Does the right hon. Lady recognise that, ideally, consultations should go beyond professional bodies and embrace spokesmen for the 1183 great consuming public? Will she consider the Expenditure Committee's proposal that membership of the Schools Council should be opened up to include many more lay members?
§ Mrs. Williams
The subject of the Schools Council composition was raised in the Expenditure Committee's Report, but I hope that the hon. Gentleman will await my considered reply. It would be unwise to give that reply in bits and pieces.
§ Mr. Christopher Price
Is my right hon. Friend aware that many of us regard the consultation procedure in the Department of Education and Science as a little better than some of the procedures adopted in other great Departments of State? Is she further aware that, however much one may deplore the "leak", as she calls it, in The Guardian today, it raises profound issues about the function of our educational institutions? Is she aware that many Labour Members would gravely deplore our educational institutions being brought into a policing role in regard to immigrants?
§ Mrs. Williams
I share some of the concern expressed by my hon. Friend but, as I have already made clear, Ministers in the Department have not finally approved the document; nor, indeed, have they seen it. Therefore, I believe that the material published in The Guardian this morning is very misleading and could create a great deal of worry and alarm among those concerned. It will not be of assistance to good international relations or to good race relations in this country.
§ Mr. St. John-Stevas
Has the Secretary of State not revealed a grave situation in her Department if documents of this importance can be obtained by the Press before Ministers have even seen them? Will she instigate an inquiry within her Department to see how this situation came about? It is clear that not only the Home Office is concerned; her Department is, too.
§ Mrs. Williams

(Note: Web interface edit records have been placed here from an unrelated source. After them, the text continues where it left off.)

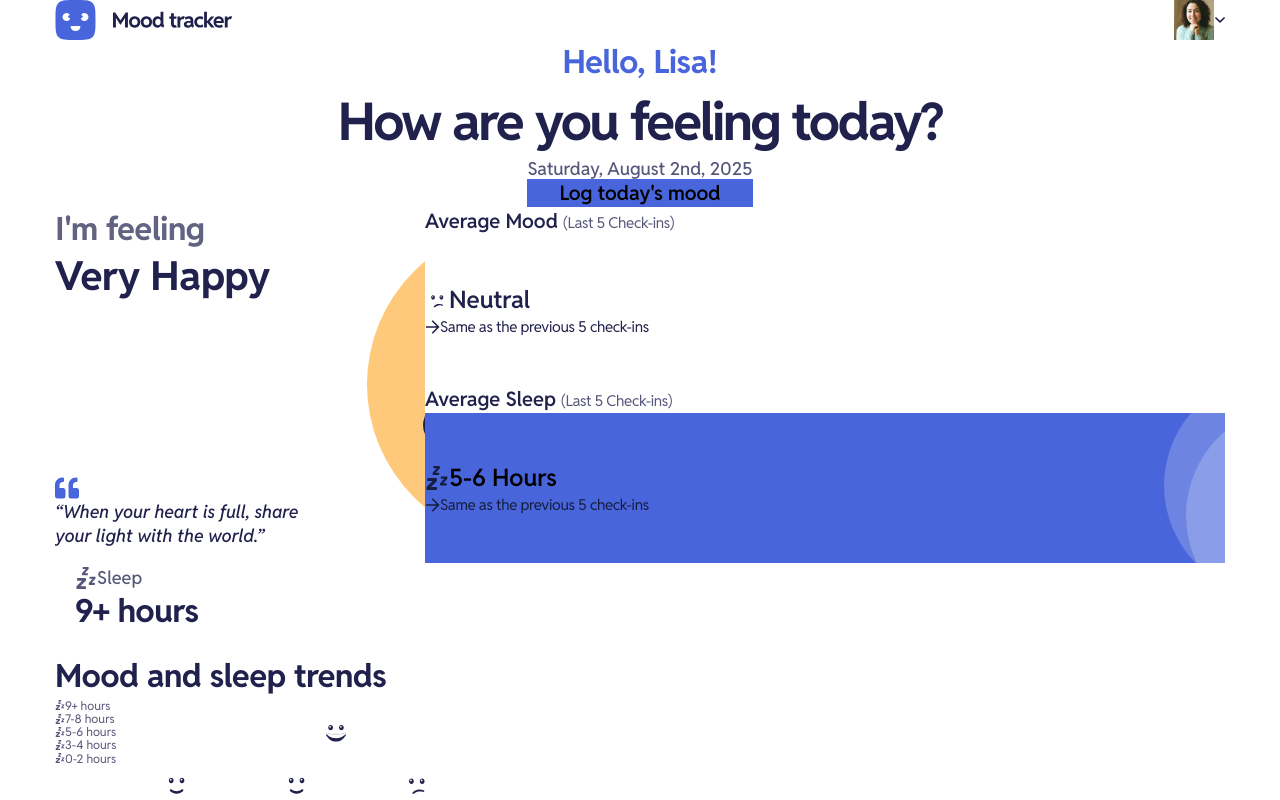
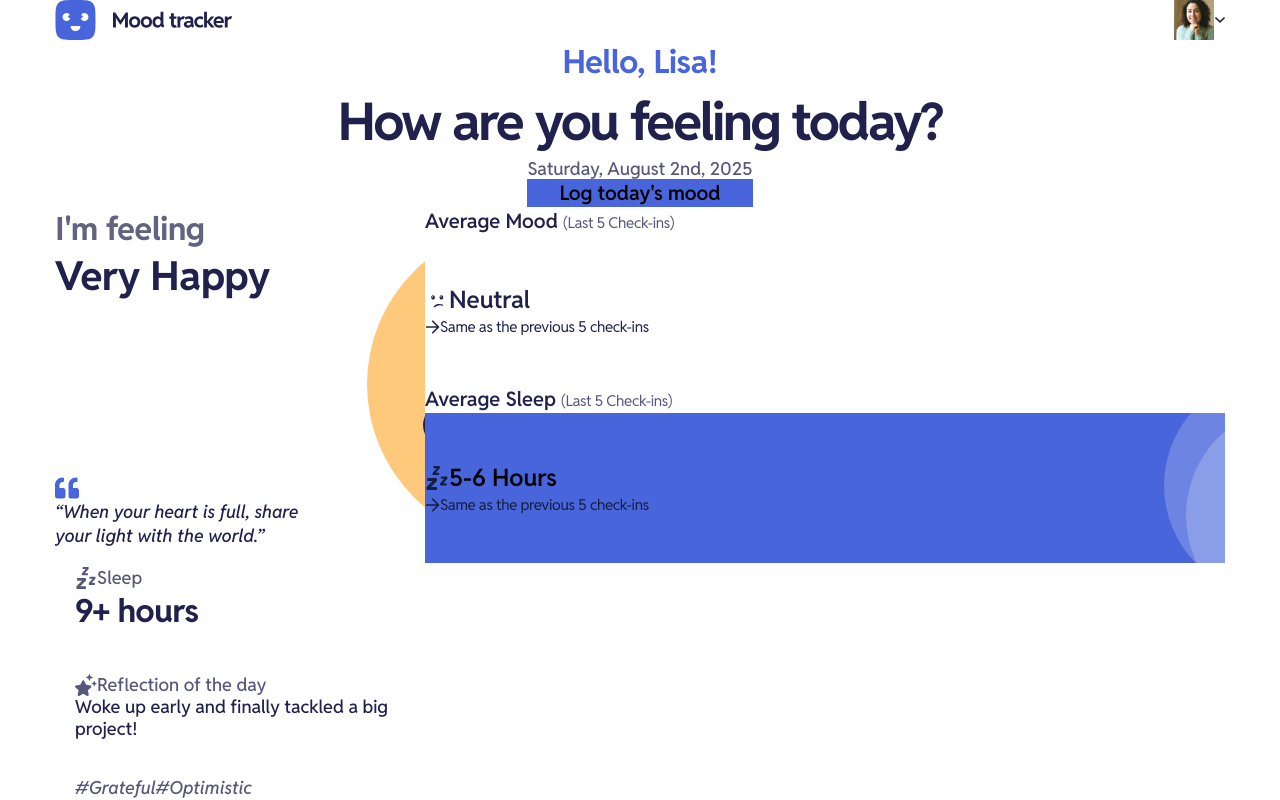
Before and after one commit to webdevunoz/mood-tracking-app, a React (Vite) app: page /home in a window 1280 px wide. Shown: the top 800 px of the page. Built offline with nearby package versions, Linux system fonts and the light colour scheme.

Commit message:
feat: add the LoggedReflection component as a HomeCard (just visuals)

```diff
--- /dev/null
+++ b/src/components/Home/LoggedReflection/LoggedReflection.css
@@ -0,0 +1,25 @@
+.log-reflection-wrapper {
+  display: flex;
+  flex-direction: column;
+  gap: var(--spacing-200);
+}
+
+.log-reflection-header {
+  display: flex;
+  align-items: center;
+  gap: var(--spacing-150);
+}
+
+.log-reflection-icon {
+  width: 22px;
+  height: 22px;
+}
+
+.log-reflection-text {
+  height: 80px;
+}
+
+.log-tag-list {
+  display: flex;
+  gap: var(--spacing-150);
+}
--- /dev/null
+++ b/src/components/Home/LoggedReflection/LoggedReflection.tsx
@@ -0,0 +1,26 @@
+import StyledIcon from "../../StyledIcon";
+import "./LoggedReflection.css";
+
+const LoggedReflection = () => {
+  return (
+    <div className="log-reflection-wrapper">
+      <header className="log-reflection-header">
+        <StyledIcon
+          className="log-reflection-icon"
+          src={"/src/assets/images/icon-reflection.svg"}
+          fill="var(--color-neutral-600)"
+        />
+        <p className="text-preset-6 text-neutral-600">Reflection of the day</p>
+      </header>
+      <p className="log-reflection-text text-preset-6 text-neutral-900">
+        Woke up early and finally tackled a big project!
+      </p>
+      <ul className="log-tag-list text-preset-6-italic text-neutral-600">
+        <li>#Grateful</li>
+        <li>#Optimistic</li>
+      </ul>
+    </div>
+  );
+};
+
+export default LoggedReflection;
--- a/src/pages/HomePage/HomePage.tsx
+++ b/src/pages/HomePage/HomePage.tsx
@@ -10,6 +10,7 @@
 import LogMoodForm from "../../components/Home/LogMood/LogMoodForm/LogMoodForm";
 import LoggedFeeling from "../../components/Home/LoggedFeeling/LoggedFeeling";
 import LoggedSleep from "../../components/Home/LoggedSleep/LoggedSleep";
+import LoggedReflection from "../../components/Home/LoggedReflection/LoggedReflection";
 
 const dataLogs: logData[] = [
   {
@@ -105,6 +106,9 @@
             <HomeCard variant="sleep">
               <LoggedSleep />
             </HomeCard>
+            <HomeCard variant="reflection">
+              <LoggedReflection />
+            </HomeCard>
           </section>
           <section>
             <HomeCard variant="averages">
```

The hon. Gentleman is barking slightly up the wrong tree. The document was first issued for consultation in 1973, and consultations have been taking place since that time. What has now appeared is an updated version 1184 of the 1973 draft circular—which, as I said, was never issued—without any fresh policy decisions contained within it. It will have to come before Ministers—as, indeed do all circulars—before it is finally issued. Before that happens, it is normally the case with updated documents that we engage in a round of consultations with those concerned. I wish to make it clear that the Government have made no decision, though no objective person who read The Guardian report would have come to that conclusion. I think that he or she would have come to the conclusion that a decision had been made by the Government on the circular. That is not so.